Pictures stay out of this copy; please retype only the lines from the start of the records through the line with "Also changed, not shown: parts of 8".

□ □ □ □ □

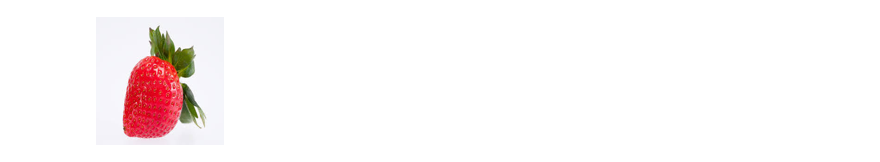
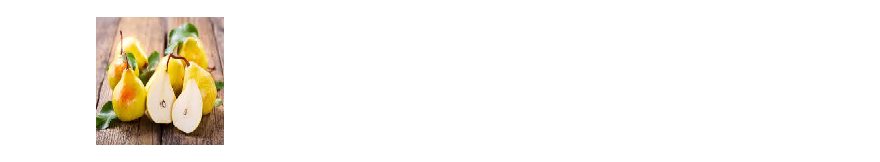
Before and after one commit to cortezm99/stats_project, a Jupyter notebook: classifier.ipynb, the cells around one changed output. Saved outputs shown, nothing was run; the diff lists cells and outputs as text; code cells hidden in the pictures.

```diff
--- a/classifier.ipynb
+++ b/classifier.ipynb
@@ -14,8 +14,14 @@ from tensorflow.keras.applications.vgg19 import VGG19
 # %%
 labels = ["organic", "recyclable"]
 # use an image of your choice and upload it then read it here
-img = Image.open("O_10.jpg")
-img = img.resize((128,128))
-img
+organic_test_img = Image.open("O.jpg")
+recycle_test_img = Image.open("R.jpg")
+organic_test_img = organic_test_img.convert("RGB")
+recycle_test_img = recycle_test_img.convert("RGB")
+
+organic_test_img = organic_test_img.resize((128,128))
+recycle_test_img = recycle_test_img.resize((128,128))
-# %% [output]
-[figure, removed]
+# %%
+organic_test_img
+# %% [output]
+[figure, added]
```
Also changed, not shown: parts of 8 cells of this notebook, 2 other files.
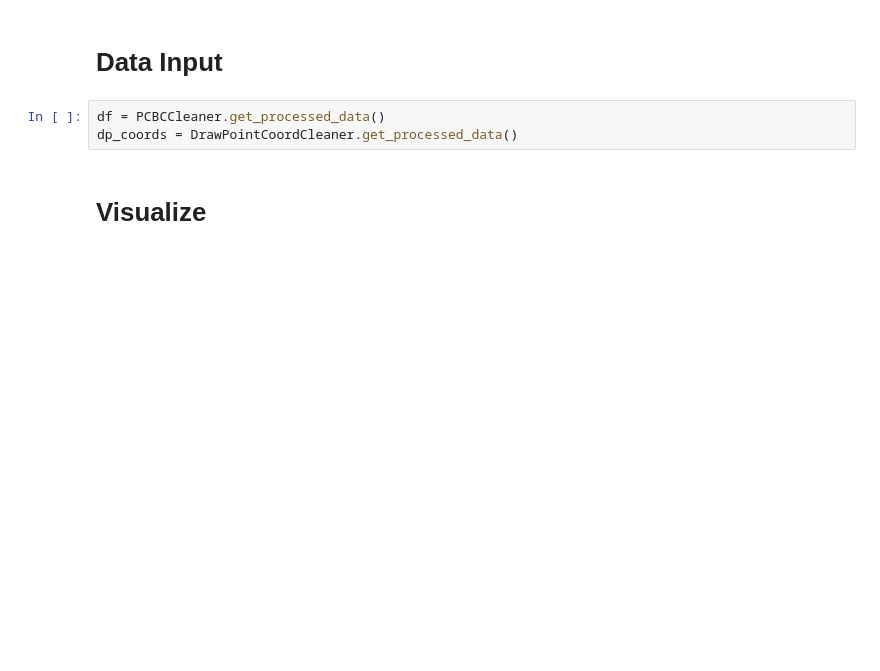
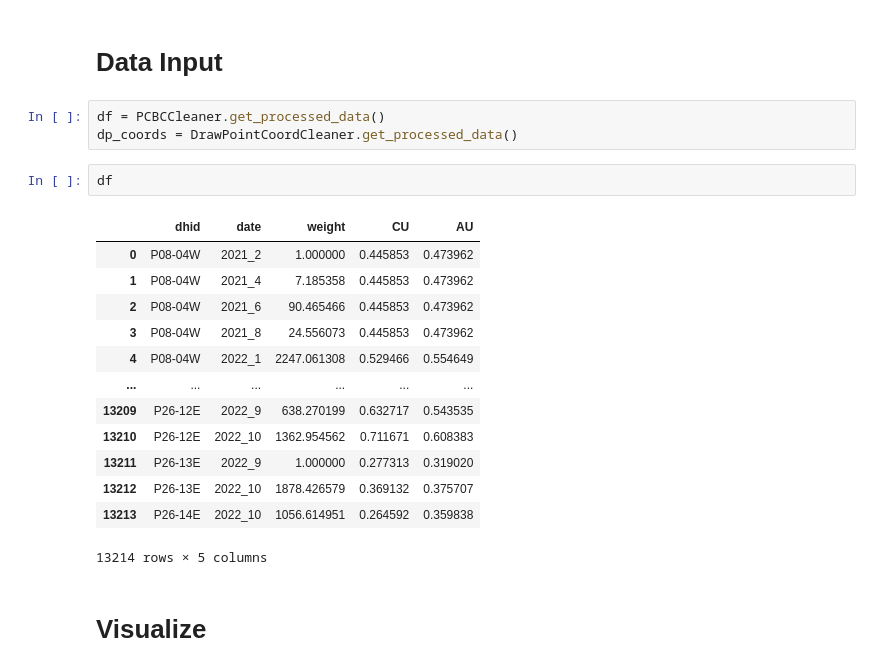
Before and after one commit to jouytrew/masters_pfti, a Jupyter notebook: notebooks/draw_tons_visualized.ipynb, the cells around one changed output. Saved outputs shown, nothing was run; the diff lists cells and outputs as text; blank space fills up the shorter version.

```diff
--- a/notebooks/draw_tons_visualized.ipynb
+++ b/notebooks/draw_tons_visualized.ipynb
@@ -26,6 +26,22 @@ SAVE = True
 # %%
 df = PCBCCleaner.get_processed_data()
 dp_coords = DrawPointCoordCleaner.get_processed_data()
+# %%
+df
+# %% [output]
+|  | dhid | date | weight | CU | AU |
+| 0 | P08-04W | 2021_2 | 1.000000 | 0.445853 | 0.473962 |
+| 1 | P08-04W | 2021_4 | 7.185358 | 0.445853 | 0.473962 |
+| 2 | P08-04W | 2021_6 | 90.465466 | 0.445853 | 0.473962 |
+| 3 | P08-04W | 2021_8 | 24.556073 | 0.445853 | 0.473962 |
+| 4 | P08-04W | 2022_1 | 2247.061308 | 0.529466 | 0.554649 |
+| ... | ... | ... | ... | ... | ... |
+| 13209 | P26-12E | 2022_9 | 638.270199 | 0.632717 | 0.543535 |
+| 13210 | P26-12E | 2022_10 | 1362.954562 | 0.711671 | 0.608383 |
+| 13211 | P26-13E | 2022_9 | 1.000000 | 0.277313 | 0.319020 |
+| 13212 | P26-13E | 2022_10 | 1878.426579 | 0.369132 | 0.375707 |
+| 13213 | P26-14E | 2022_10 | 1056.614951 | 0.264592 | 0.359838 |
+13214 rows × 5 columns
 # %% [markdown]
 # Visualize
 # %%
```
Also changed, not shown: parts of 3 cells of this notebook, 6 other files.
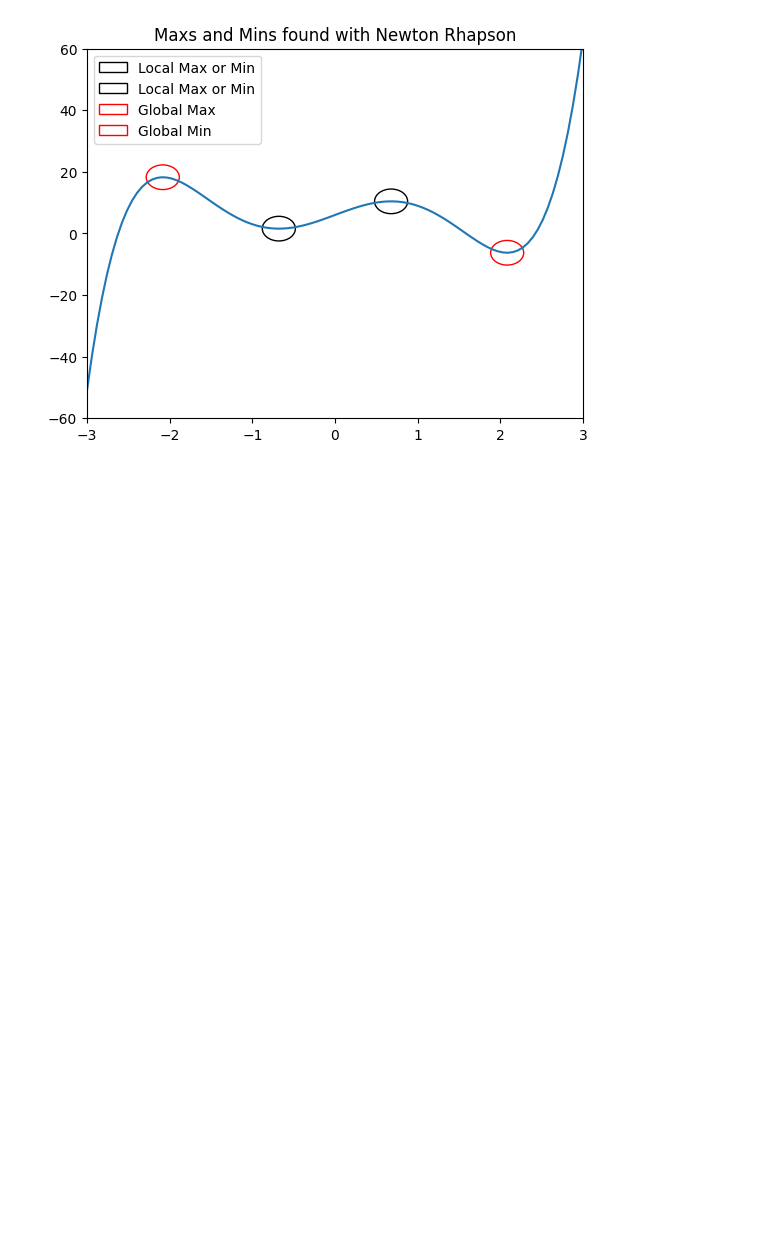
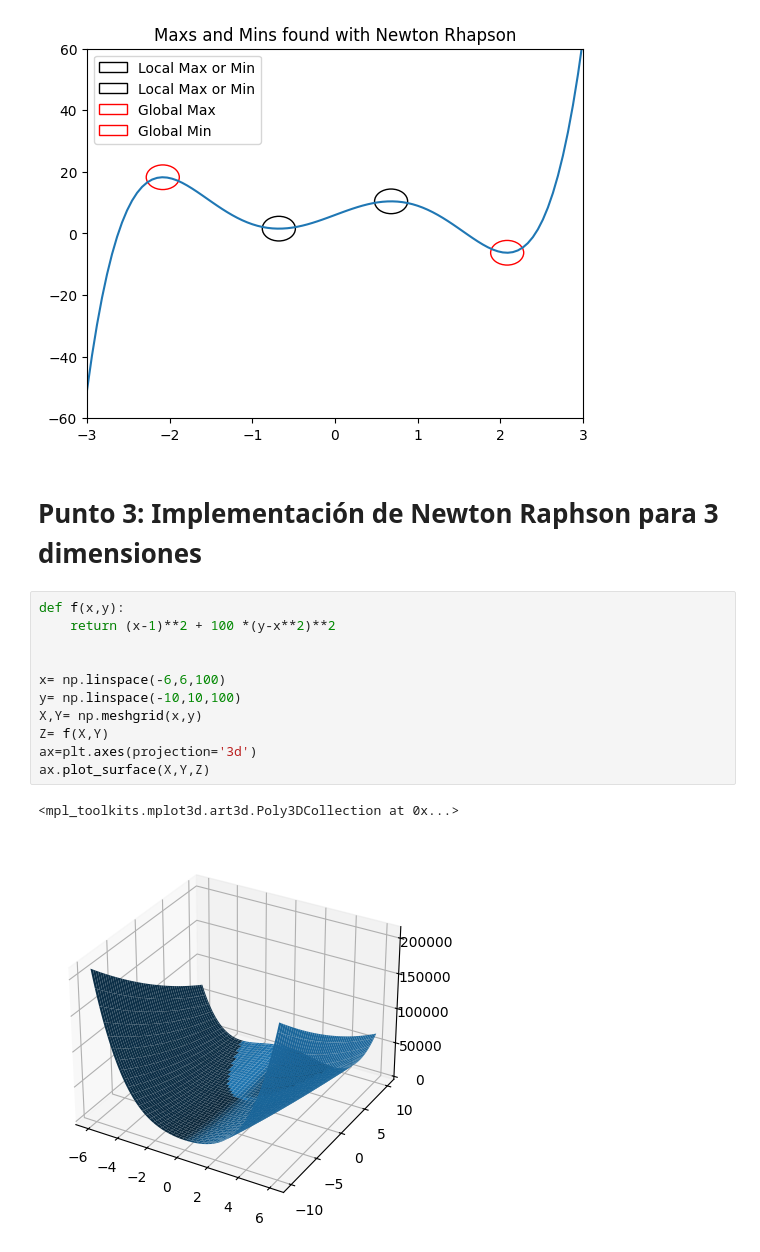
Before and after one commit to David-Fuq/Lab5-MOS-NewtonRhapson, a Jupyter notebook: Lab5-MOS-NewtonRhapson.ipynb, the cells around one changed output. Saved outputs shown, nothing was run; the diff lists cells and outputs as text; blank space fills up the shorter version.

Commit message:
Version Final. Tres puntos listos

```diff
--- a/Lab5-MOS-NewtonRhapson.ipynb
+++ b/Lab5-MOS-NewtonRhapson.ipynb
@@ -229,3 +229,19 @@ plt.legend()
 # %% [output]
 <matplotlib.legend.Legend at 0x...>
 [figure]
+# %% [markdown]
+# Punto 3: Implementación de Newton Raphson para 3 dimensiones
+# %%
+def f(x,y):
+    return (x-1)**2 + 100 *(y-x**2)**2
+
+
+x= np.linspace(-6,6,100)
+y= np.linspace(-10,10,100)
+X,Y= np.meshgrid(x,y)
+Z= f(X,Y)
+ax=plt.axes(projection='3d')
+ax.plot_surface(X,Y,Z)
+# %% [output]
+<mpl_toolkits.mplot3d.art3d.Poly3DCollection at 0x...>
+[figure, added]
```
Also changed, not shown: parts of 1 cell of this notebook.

□ □ □ □ □

* REPLY TO THE TASK
Before and after one commit to cortezm99/stats_project, a Jupyter notebook: classifier.ipynb, the cells around one changed output. Saved outputs shown, nothing was run; the diff lists cells and outputs as text; code cells hidden in the pictures.

```diff
--- a/classifier.ipynb
+++ b/classifier.ipynb
@@ -14,8 +14,14 @@ from tensorflow.keras.applications.vgg19 import VGG19
 # %%
 labels = ["organic", "recyclable"]
 # use an image of your choice and upload it then read it here
-img = Image.open("O_10.jpg")
-img = img.resize((128,128))
-img
+organic_test_img = Image.open("O.jpg")
+recycle_test_img = Image.open("R.jpg")
+organic_test_img = organic_test_img.convert("RGB")
+recycle_test_img = recycle_test_img.convert("RGB")
+
+organic_test_img = organic_test_img.resize((128,128))
+recycle_test_img = recycle_test_img.resize((128,128))
-# %% [output]
-[figure, removed]
+# %%
+organic_test_img
+# %% [output]
+[figure, added]
```
Also changed, not shown: parts of 8 cells of this notebook, 2 other files.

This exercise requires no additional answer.